[Opening Task input section]

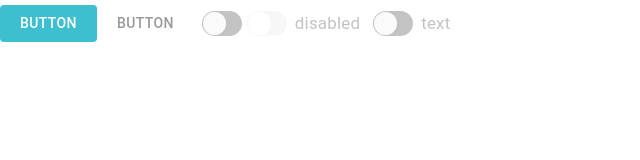
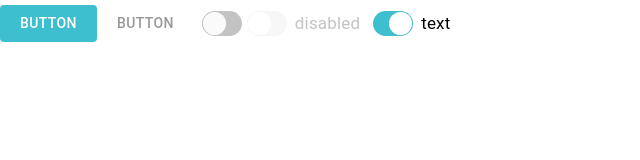
Before and after one commit to sergkulikovskyi/stuff-ui, a React (Create React App) app: page / in a window 1280 px wide. Shown: the top 160 px of the page, without its empty margins (0-640 px from the left). Built offline with nearby package versions, Linux system fonts and the light colour scheme.

Commit message:
finished switch

```diff
--- a/src/App.js
+++ b/src/App.js
@@ -7,9 +7,9 @@ function App() {
     <div>
       <STButton>Button</STButton>
       <STButton type="toggle">Button</STButton>
-      <STSwitch />
-      <STSwitch disabled label="disabled" />
-      <STSwitch label="text" />
+      <STSwitch checked={false} />
+      <STSwitch disabled label="disabled" checked={false} />
+      <STSwitch label="text" checked={true} />
     </div>
   );
 }
--- a/src/ui/core/button/index.js
+++ b/src/ui/core/button/index.js
@@ -1,4 +1,4 @@
-import React, { useState } from 'react';
+import React, { useState, useEffect } from 'react';
 import Button from '@material-ui/core/Button';
 import ToggleButton from '@material-ui/lab/ToggleButton';
 import './style.scss';
@@ -56,17 +56,35 @@ const STSelectableButton = withStyles((propsAll) => {
         backgroundColor: '#fff',
       },
     },
+    selected: {
+      '&$selected': {
+        boxShadow: '0 0 20px 0 rgba(0, 0, 0, 0.05)',
+        color: COLORS.TURQUOISE,
+        backgroundColor: '#fff',
+        '&:hover': {
+          backgroundColor: '#fff',
+        },
+      },
+    },
   };
-})(ToggleButton);
-
-const selectedStyle = {
-  boxShadow: '0 0 20px 0 rgba(0, 0, 0, 0.05)',
-  color: COLORS.TURQUOISE,
-  backgroundColor: '#fff',
-};
+})(({ classes, checked, ...props }) => {
+  return (
+    <ToggleButton
+      classes={{
+        root: classes.root,
+        selected: classes.selected,
+      }}
+      {...props}
+    />
+  );
+});
 
 const STButton = ({ color, icon, type, value = 'check', selected = false, disabled, onClick, children }) => {
-  const [stateSelected, setSelected] = useState(selected);
+  const [stateSelected, setSelected] = useState(false);
+  useEffect(() => {
+    setSelected(selected);
+  }, [selected]);
+
   const changeSelected = () => {
     setSelected(!stateSelected);
   };
@@ -75,11 +93,7 @@ const STButton = ({ color, icon, type, value = 'check', selected = false, disabl
     <>
       {!icon ? (
         isEqual('toggle', type) ? (
-          <STSelectableButton
-            onChange={changeSelected}
-            value={value}
-            selected={stateSelected}
-            style={selected ? selectedStyle : {}}>
+          <STSelectableButton onChange={changeSelected} value={value} selected={stateSelected}>
             {children}
           </STSelectableButton>
         ) : !color || isEqual('primary', color) ? (
--- a/src/ui/core/switch/index.js
+++ b/src/ui/core/switch/index.js
@@ -1,4 +1,4 @@
-import React, { useState } from 'react';
+import React, { useState, useEffect } from 'react';
 import Switch from '@material-ui/core/Switch';
 import FormControlLabel from '@material-ui/core/FormControlLabel';
 import { withStyles } from '@material-ui/core/styles';
@@ -92,19 +92,24 @@ const SimpleFormControlLabel = withStyles((theme) => ({
   );
 });
 
-const STSwitch = (props) => {
-  const [checked, setChecked] = useState(props.checked);
-  const handleChange = () => {
-    setChecked(!checked);
+const STSwitch = ({ checked, label, onChange = () => {}, disabled }) => {
+  const [stateChecked, setChecked] = useState(false);
+  useEffect(() => {
+    setChecked(checked);
+  }, [checked]);
+
+  const handleChange = (e) => {
+    setChecked(!stateChecked);
+    onChange(e, !stateChecked);
   };
-  return props.label ? (
+  return label ? (
     <SimpleFormControlLabel
-      control={<SimpleSwitch checked={checked} onChange={handleChange} {...props} />}
-      label={props.label}
-      checked={checked}
+      control={<SimpleSwitch checked={stateChecked} onChange={handleChange} disabled={disabled} />}
+      label={label}
+      checked={stateChecked}
     />
   ) : (
-    <SimpleSwitch checked={checked} onChange={handleChange} {...props} />
+    <SimpleSwitch checked={stateChecked} onChange={handleChange} disabled={disabled} />
   );
 };
 
```
Also changed, not shown: 1 other file (tests, documents, lock files or other folders).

[Closing Task input section]

» **Task statement**
Scan the records for lines that hold "SimpleFormControlLabel", and reproduce each one you find.

» **Solution to this exercise**
@@ -92,19 +92,24 @@ const SimpleFormControlLabel = withStyles((theme) => ({
     <SimpleFormControlLabel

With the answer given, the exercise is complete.